-- DATA FOR PROCESSING follows --

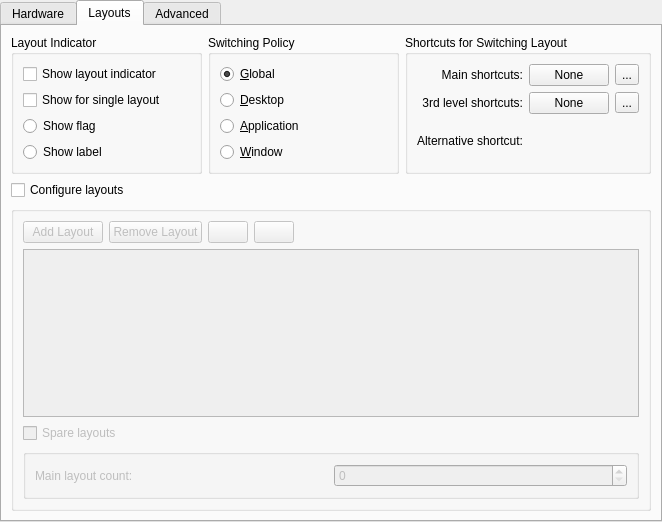
Before: the Qt Designer form kcontrol/keyboard/kcm_keyboard.ui in mgottschlag/kwin-tiling, drawn with Qt 5.
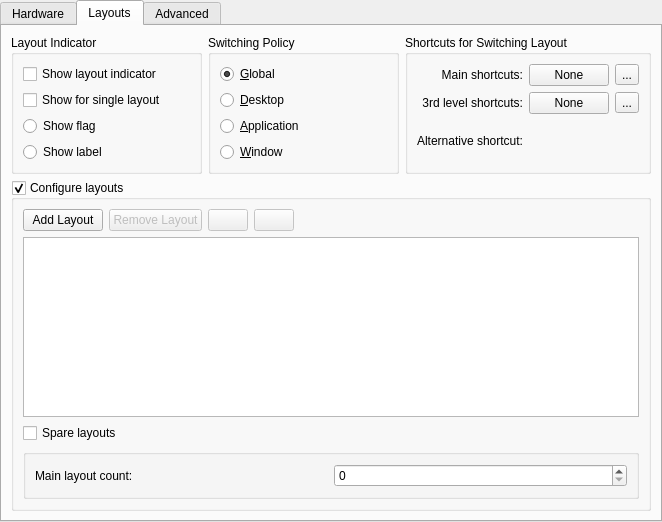
After: the same form once the commit is applied. Custom widgets are drawn as their Qt base class.

```diff
--- a/kcontrol/keyboard/kcm_keyboard.ui
+++ b/kcontrol/keyboard/kcm_keyboard.ui
@@ -268,19 +268,18 @@
      </layout>
     </item>
     <item row="1" column="0">
-     <widget class="QCheckBox" name="configureLayoutsChk">
-      <property name="text">
-       <string>Configure layouts</string>
-      </property>
-     </widget>
-    </item>
-    <item row="2" column="0">
      <widget class="QGroupBox" name="layoutsGroupBox">
       <property name="enabled">
-       <bool>false</bool>
+       <bool>true</bool>
       </property>
       <property name="title">
-       <string/>
+       <string>Configure layouts</string>
+      </property>
+      <property name="flat">
+       <bool>false</bool>
+      </property>
+      <property name="checkable">
+       <bool>true</bool>
       </property>
       <layout class="QVBoxLayout" name="verticalLayout">
        <item>
```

-- DATA FOR PROCESSING concluded --

EXERCISE PROMPT – Lines holding "drawn" in the listing above: report how many there are, with the number alone.

OUTPUT BELOW – 2